■ WHAT THE EXERCISE ASKS ■
Among the lines below, how many have the word "primary"? The reply is that number alone.

Stored data entries:
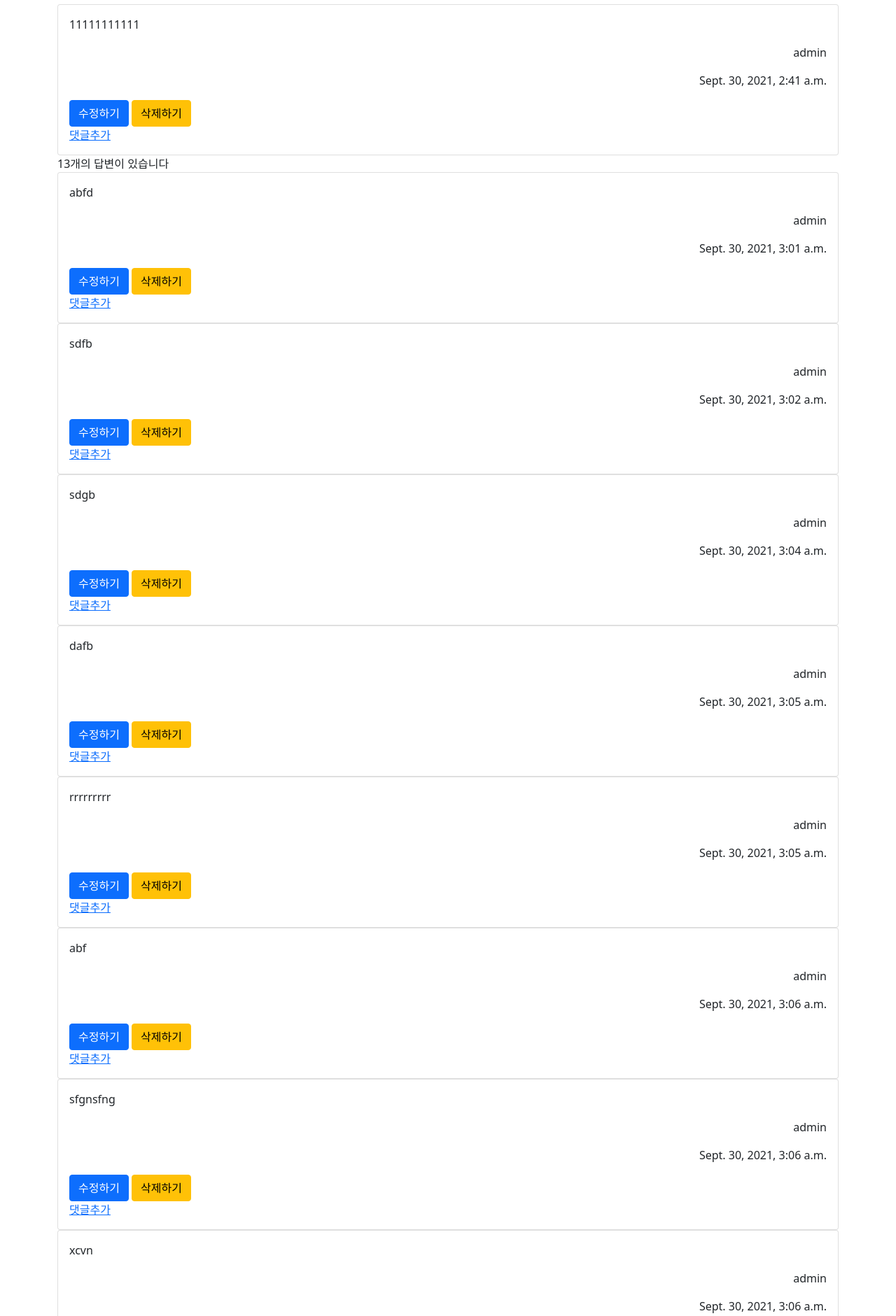
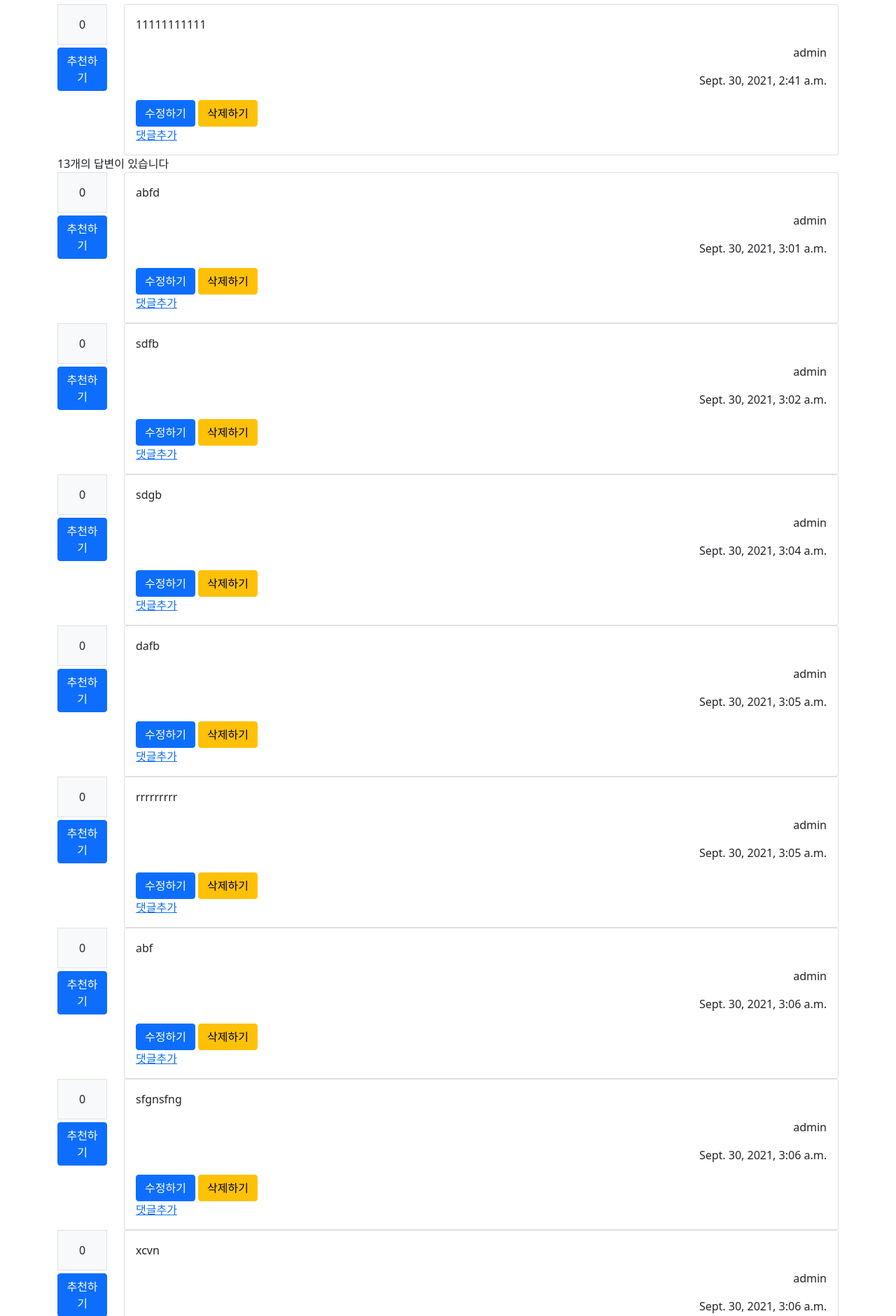
Before and after one commit to radio700/Django_simple_board, a Django app: page /board/answer/create/1/ in a window 1280 px wide. Shown: the part 102-1983 px from the top of the page at 70% size. Run offline with Django 3.2, Linux system fonts and the light colour scheme; a user stored in the database is signed in; data comes from the database, SQL or seed files in the repository; both versions use the stored data as it was after the commit; data that the repository does not hold is empty; some libraries are stand-ins or nearby versions.

Commit message:
앵커까지_완료

```diff
--- a/board/models.py
+++ b/board/models.py
@@ -5,8 +5,9 @@ class Question(models.Model):
   subject = models.CharField(max_length=200)
   content = models.TextField()
   create_date = models.DateTimeField()
-  author = models.ForeignKey(User,on_delete=models.CASCADE)
+  author = models.ForeignKey(User,on_delete=models.CASCADE, related_name='quthor_question')
   modify_date = models.DateTimeField(null=True, blank=True)
+  voter = models.ManyToManyField(User,related_name='voter_question')
 
   def __str__(self):
       return self.subject
@@ -15,8 +16,9 @@ class Answer(models.Model):
   question = models.ForeignKey(Question,on_delete=models.CASCADE)
   content = models.TextField()
   create_date = models.DateTimeField()
-  author = models.ForeignKey(User,on_delete=models.CASCADE)
+  author = models.ForeignKey(User,on_delete=models.CASCADE, related_name='answer_question')
   modify_date = models.DateTimeField(null=True, blank=True)
+  voter = models.ManyToManyField(User,related_name='voter_answer')
 
 class Comment(models.Model):
   author = models.ForeignKey(User, on_delete=models.CASCADE)
--- a/board/urls.py
+++ b/board/urls.py
@@ -1,5 +1,5 @@
 from django.urls import path
-from .views import base_views,question_views,answer_views,comment_views
+from .views import base_views,question_views,answer_views,comment_views, vote_views
 
 app_name = 'board'
 
@@ -28,4 +28,7 @@ urlpatterns = [
     path('comment/modify/answer/<int:comment_id>', comment_views.comment_modify_answer, name='comment_modify_answer'),
     path('comment/delete/answer/<int:comment_id>', comment_views.comment_delete_answer, name='comment_delete_answer'),
 
+    #vote_view
+    path('vote/question/<int:question_id>/', vote_views.vote_question, name='vote_question'),
+    path('vote/answer/<int:answer_id>/', vote_views.vote_answer, name='vote_answer'),
 ]
--- a/board/views/answer_views.py
+++ b/board/views/answer_views.py
@@ -1,6 +1,6 @@
 from django.core.checks import messages
 from django.utils import timezone
-from django.shortcuts import get_object_or_404, redirect, render
+from django.shortcuts import get_object_or_404, redirect, render, resolve_url
 from board.models import Question,Answer
 from board.forms import AnswerForm
 from django.contrib.auth.decorators import login_required
@@ -16,7 +16,8 @@ def answer_create(request,question_id):
       answer.create_date = timezone.now()
       answer.author = request.user
       answer.save()
-      return redirect('board:detail', question_id=question.id)
+      return redirect('{}#answer_{}'.format(resolve_url('board:detail', question_id=question.id), answer.id))
+      # return redirect('board:detail', question_id=question.id)
   else:
     form = AnswerForm()
   context = {'form':form, 'question':question}
@@ -35,7 +36,8 @@ def answer_modify(request,answer_id):
           answer = form.save(commit=False)
           answer.modify_date = timezone.now()
           answer.save()
-          return redirect('board:detail', question_id=answer.question.id)
+          return redirect('{}#answer_{}'.format(resolve_url('board:detail', question_id=answer.question.id), answer.id))
+          # return redirect('board:detail', question_id=answer.question.id)
   else:
       form = AnswerForm(instance=answer)
   context = {'answer': answer, 'form': form}
--- a/templates/base.html
+++ b/templates/base.html
@@ -9,6 +9,7 @@
     <meta name="viewport" content="width=device-width, initial-scale=1.0">
     <link rel="stylesheet" href="{% static 'style.css' %}" type="text/css">
     <link rel="stylesheet" href="{% static 'bootstrap.min.css' %}" type="text/css">
+    <link rel="shortcut icon" type="image/png" href="{% static 'favicon.png' %}"/>
   </head>
 
   <body>
--- a/templates/board/detail.html
+++ b/templates/board/detail.html
@@ -2,6 +2,13 @@
 {% block content %}
   <div class="container">
     <h1>{{ question.subject }}</h1>
+    <div class="row">
+      <div class="col-1">
+        <div class="border text-center bg-light mb-1 font-weight-bolder p-3">{{ question.voter.count }}</div>
+        <a href="{% url 'board:vote_question' question.id  %}" class="btn btn-primary">추천하기</a>
+      </div>
+      <div class="col-11">
+
         <div class="card">
           <div class="card-body">
             <p class="card-text">{{ question.content }}</p>
@@ -12,14 +19,15 @@
               <a class="btn btn-warning" href="{% url 'board:question_delete' question.id %}">삭제하기</a>
             {% endif %}
 
-
             {% if question.comment_set.count > 0 %}
               {% for comment in question.comment_set.all %}
                 <span>{{ comment.content }}</span>
                 <span>
-              {{ comment.author }}, {{ comment.create_date }}
+                  {{ comment.author }},
+                  {{ comment.create_date }}
                   {% if comment.modify_date %}
-                수정: {{ comment.modify_date }}
+                    수정:
+                    {{ comment.modify_date }}
                   {% endif %}
                 </span>
                 {% if request.user == comment.author %}
@@ -31,12 +39,22 @@
             <div>
               <a href="{% url 'board:comment_create_question' question.id %}">댓글추가</a>
             </div>
-
           </div>
         </div>
+      </div>
+    </div>
+
     <span>{{question.answer_set.count}}개의 답변이 있습니다</span>
 
     {% for answer in question.answer_set.all %}
+      <a name="answer_{{ answer.id }}"></a>
+      <div class="row">
+        <div class="col-1">
+          <div class="border text-center bg-light mb-1 font-weight-bolder p-3">{{ answer.voter.count }}</div>
+          <a href="{% url 'board:vote_answer' answer.id  %}" class="btn btn-primary">추천하기</a>
+        </div>
+        <div class="col-11">
+
           <div class="card">
             <div class="card-body">
               <p class="card-text">{{answer.content}}</p>
@@ -51,9 +69,11 @@
                 {% for comment in answer.comment_set.all %}
                   <span>{{ comment.content }}</span>
                   <span>
-              {{ comment.author }}, {{ comment.create_date }}
+                    {{ comment.author }},
+                    {{ comment.create_date }}
                     {% if comment.modify_date %}
-                수정: {{ comment.modify_date }}
+                      수정:
+                      {{ comment.modify_date }}
                     {% endif %}
                   </span>
                   {% if request.user == comment.author %}
@@ -66,9 +86,8 @@
                 <a href="{% url 'board:comment_create_answer' answer.id %}">댓글추가</a>
               </div>
 
-
-
-
+            </div>
+          </div>
         </div>
       </div>
     {% endfor %}
--- a/templates/board/index.html
+++ b/templates/board/index.html
@@ -6,6 +6,7 @@
         <tr>
           <th>번호</th>
           <th>제목</th>
+          <th>추천</th>
           <th>쓴 사람</th>
           <th>날짜</th>
         </tr>
@@ -20,6 +21,7 @@
                 <span class="text-danger">{{ question.answer_set.count }}</span>
               {% endif %}
             </td>
+            <td><span class="badge bg-success">{{ question.voter.count }}</span></td>
             <td>{{ question.author }}</td>
             <td>{{ question.create_date }}</td>
           </tr>
```
Also changed, not shown: board/views/vote_views.py (added, +24 -0 lines), board/migrations/0007_auto_20211001_1118.py (added), db.sqlite3, static/favicon.png (added). Lines whose indentation alone changed are shown as unchanged.
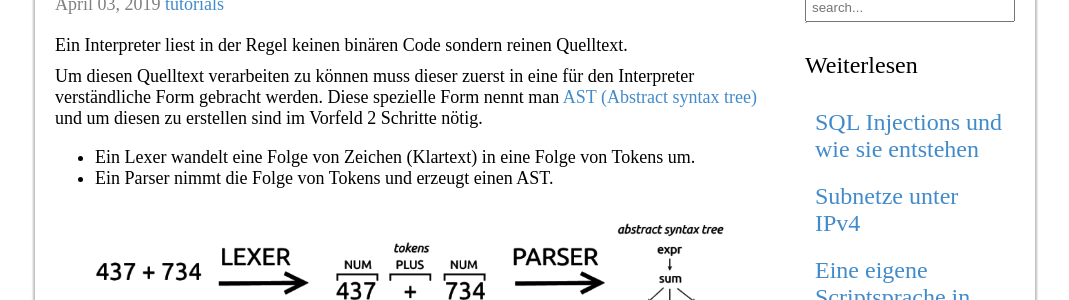
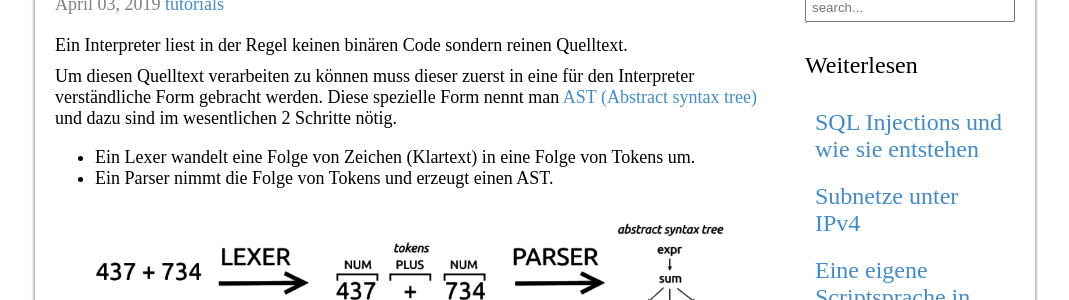
Before and after one commit to zarat/zarat.github.io, a Jekyll site: the page built from _posts/2019-04-03-script-interpreter.markdown, in a window 1280 px wide. Shown: the part 297-597 px from the top of the page, without its empty margins (105-1174 px from the left). Built offline with Jekyll 4.4.1, drawn with Linux system fonts in a browser that asks for light colours; comment, search, counter and statistics services are not loaded.

Commit message:
Update 2019-04-03-script-interpreter.markdown

```diff
--- a/_posts/2019-04-03-script-interpreter.markdown
+++ b/_posts/2019-04-03-script-interpreter.markdown
@@ -10,7 +10,7 @@ Ein Interpreter liest in der Regel keinen binären Code sondern reinen Quelltext
 
 <!--excerpt_separator-->
 
-Um diesen Quelltext verarbeiten zu können muss dieser zuerst in eine für den Interpreter verständliche Form gebracht werden. Diese spezielle Form nennt man <a href="https://de.wikipedia.org/wiki/Syntaxbaum" target="_blank">AST (Abstract syntax tree)</a> und um diesen zu erstellen sind im Vorfeld 2 Schritte nötig.
+Um diesen Quelltext verarbeiten zu können muss dieser zuerst in eine für den Interpreter verständliche Form gebracht werden. Diese spezielle Form nennt man <a href="https://de.wikipedia.org/wiki/Syntaxbaum" target="_blank">AST (Abstract syntax tree)</a> und dazu sind im wesentlichen 2 Schritte nötig.
 
 <ul>
  <li>Ein Lexer wandelt eine Folge von Zeichen (Klartext) in eine Folge von Tokens um.</li>
```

■ ANSWER SPACE ■
2